▶ Exercise requirements: Every record should be written out again in full, with no character altered.

▶ Source data:
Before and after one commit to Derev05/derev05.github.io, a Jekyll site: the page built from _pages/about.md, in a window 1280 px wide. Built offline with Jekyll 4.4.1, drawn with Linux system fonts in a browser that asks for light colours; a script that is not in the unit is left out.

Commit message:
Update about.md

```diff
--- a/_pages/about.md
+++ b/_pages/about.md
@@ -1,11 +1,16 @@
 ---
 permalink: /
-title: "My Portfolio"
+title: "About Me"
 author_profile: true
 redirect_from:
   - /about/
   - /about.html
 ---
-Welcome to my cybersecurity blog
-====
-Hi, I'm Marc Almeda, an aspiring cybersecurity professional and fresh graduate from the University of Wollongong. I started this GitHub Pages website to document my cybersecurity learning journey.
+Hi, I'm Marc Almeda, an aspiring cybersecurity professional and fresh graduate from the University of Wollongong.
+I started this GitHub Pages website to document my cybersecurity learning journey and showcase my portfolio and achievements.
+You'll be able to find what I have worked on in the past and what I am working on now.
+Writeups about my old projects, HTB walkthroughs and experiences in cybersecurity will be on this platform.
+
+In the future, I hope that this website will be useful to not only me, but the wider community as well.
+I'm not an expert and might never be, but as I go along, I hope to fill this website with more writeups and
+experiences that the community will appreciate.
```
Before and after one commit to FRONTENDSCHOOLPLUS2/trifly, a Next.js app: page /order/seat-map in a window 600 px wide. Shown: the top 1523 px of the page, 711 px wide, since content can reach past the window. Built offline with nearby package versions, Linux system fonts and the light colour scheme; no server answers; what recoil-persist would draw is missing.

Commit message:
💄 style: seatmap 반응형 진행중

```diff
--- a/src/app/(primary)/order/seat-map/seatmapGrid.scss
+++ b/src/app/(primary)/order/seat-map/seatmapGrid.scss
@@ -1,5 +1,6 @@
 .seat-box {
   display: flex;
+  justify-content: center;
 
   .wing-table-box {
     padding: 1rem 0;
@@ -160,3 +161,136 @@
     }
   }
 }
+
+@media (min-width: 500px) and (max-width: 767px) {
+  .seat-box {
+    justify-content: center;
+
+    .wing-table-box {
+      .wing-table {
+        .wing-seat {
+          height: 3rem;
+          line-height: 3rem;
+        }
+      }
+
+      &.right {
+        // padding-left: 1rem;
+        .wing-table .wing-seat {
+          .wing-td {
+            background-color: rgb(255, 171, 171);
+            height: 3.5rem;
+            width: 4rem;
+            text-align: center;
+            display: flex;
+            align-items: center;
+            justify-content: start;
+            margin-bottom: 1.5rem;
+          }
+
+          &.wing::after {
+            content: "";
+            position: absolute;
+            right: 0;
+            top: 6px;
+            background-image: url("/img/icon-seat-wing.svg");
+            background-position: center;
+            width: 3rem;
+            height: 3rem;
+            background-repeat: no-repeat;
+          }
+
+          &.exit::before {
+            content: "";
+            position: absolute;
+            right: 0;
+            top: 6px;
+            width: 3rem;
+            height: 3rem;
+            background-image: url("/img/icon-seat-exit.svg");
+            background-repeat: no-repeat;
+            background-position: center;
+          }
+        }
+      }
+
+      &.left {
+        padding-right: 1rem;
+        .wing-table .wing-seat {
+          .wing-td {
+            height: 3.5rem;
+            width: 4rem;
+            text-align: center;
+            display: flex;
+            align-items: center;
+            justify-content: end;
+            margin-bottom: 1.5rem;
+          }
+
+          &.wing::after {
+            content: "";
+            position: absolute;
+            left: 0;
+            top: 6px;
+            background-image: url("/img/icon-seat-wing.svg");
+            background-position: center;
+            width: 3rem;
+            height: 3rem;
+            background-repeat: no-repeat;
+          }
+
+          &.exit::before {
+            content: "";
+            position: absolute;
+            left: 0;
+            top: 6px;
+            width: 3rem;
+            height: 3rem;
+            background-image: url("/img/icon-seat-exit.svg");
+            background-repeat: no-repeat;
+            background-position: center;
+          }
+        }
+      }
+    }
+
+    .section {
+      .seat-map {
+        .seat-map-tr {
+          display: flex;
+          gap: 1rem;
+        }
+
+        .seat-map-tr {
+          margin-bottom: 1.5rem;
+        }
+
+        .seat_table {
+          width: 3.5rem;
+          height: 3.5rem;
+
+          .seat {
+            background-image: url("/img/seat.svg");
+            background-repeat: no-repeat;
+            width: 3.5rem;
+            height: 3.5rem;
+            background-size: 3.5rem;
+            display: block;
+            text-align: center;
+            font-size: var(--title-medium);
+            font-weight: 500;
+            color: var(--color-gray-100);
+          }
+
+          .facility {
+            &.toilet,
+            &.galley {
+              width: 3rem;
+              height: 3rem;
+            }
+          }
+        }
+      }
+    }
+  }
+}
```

▶ Task answer:
Before and after one commit to Derev05/derev05.github.io, a Jekyll site: the page built from _pages/about.md, in a window 1280 px wide. Built offline with Jekyll 4.4.1, drawn with Linux system fonts in a browser that asks for light colours; a script that is not in the unit is left out.

Commit message:
Update about.md

```diff
--- a/_pages/about.md
+++ b/_pages/about.md
@@ -1,11 +1,16 @@
 ---
 permalink: /
-title: "My Portfolio"
+title: "About Me"
 author_profile: true
 redirect_from:
   - /about/
   - /about.html
 ---
-Welcome to my cybersecurity blog
-====
-Hi, I'm Marc Almeda, an aspiring cybersecurity professional and fresh graduate from the University of Wollongong. I started this GitHub Pages website to document my cybersecurity learning journey.
+Hi, I'm Marc Almeda, an aspiring cybersecurity professional and fresh graduate from the University of Wollongong.
+I started this GitHub Pages website to document my cybersecurity learning journey and showcase my portfolio and achievements.
+You'll be able to find what I have worked on in the past and what I am working on now.
+Writeups about my old projects, HTB walkthroughs and experiences in cybersecurity will be on this platform.
+
+In the future, I hope that this website will be useful to not only me, but the wider community as well.
+I'm not an expert and might never be, but as I go along, I hope to fill this website with more writeups and
+experiences that the community will appreciate.
```
Before and after one commit to FRONTENDSCHOOLPLUS2/trifly, a Next.js app: page /order/seat-map in a window 600 px wide. Shown: the top 1523 px of the page, 711 px wide, since content can reach past the window. Built offline with nearby package versions, Linux system fonts and the light colour scheme; no server answers; what recoil-persist would draw is missing.

Commit message:
💄 style: seatmap 반응형 진행중

```diff
--- a/src/app/(primary)/order/seat-map/seatmapGrid.scss
+++ b/src/app/(primary)/order/seat-map/seatmapGrid.scss
@@ -1,5 +1,6 @@
 .seat-box {
   display: flex;
+  justify-content: center;
 
   .wing-table-box {
     padding: 1rem 0;
@@ -160,3 +161,136 @@
     }
   }
 }
+
+@media (min-width: 500px) and (max-width: 767px) {
+  .seat-box {
+    justify-content: center;
+
+    .wing-table-box {
+      .wing-table {
+        .wing-seat {
+          height: 3rem;
+          line-height: 3rem;
+        }
+      }
+
+      &.right {
+        // padding-left: 1rem;
+        .wing-table .wing-seat {
+          .wing-td {
+            background-color: rgb(255, 171, 171);
+            height: 3.5rem;
+            width: 4rem;
+            text-align: center;
+            display: flex;
+            align-items: center;
+            justify-content: start;
+            margin-bottom: 1.5rem;
+          }
+
+          &.wing::after {
+            content: "";
+            position: absolute;
+            right: 0;
+            top: 6px;
+            background-image: url("/img/icon-seat-wing.svg");
+            background-position: center;
+            width: 3rem;
+            height: 3rem;
+            background-repeat: no-repeat;
+          }
+
+          &.exit::before {
+            content: "";
+            position: absolute;
+            right: 0;
+            top: 6px;
+            width: 3rem;
+            height: 3rem;
+            background-image: url("/img/icon-seat-exit.svg");
+            background-repeat: no-repeat;
+            background-position: center;
+          }
+        }
+      }
+
+      &.left {
+        padding-right: 1rem;
+        .wing-table .wing-seat {
+          .wing-td {
+            height: 3.5rem;
+            width: 4rem;
+            text-align: center;
+            display: flex;
+            align-items: center;
+            justify-content: end;
+            margin-bottom: 1.5rem;
+          }
+
+          &.wing::after {
+            content: "";
+            position: absolute;
+            left: 0;
+            top: 6px;
+            background-image: url("/img/icon-seat-wing.svg");
+            background-position: center;
+            width: 3rem;
+            height: 3rem;
+            background-repeat: no-repeat;
+          }
+
+          &.exit::before {
+            content: "";
+            position: absolute;
+            left: 0;
+            top: 6px;
+            width: 3rem;
+            height: 3rem;
+            background-image: url("/img/icon-seat-exit.svg");
+            background-repeat: no-repeat;
+            background-position: center;
+          }
+        }
+      }
+    }
+
+    .section {
+      .seat-map {
+        .seat-map-tr {
+          display: flex;
+          gap: 1rem;
+        }
+
+        .seat-map-tr {
+          margin-bottom: 1.5rem;
+        }
+
+        .seat_table {
+          width: 3.5rem;
+          height: 3.5rem;
+
+          .seat {
+            background-image: url("/img/seat.svg");
+            background-repeat: no-repeat;
+            width: 3.5rem;
+            height: 3.5rem;
+            background-size: 3.5rem;
+            display: block;
+            text-align: center;
+            font-size: var(--title-medium);
+            font-weight: 500;
+            color: var(--color-gray-100);
+          }
+
+          .facility {
+            &.toilet,
+            &.galley {
+              width: 3rem;
+              height: 3rem;
+            }
+          }
+        }
+      }
+    }
+  }
+}
```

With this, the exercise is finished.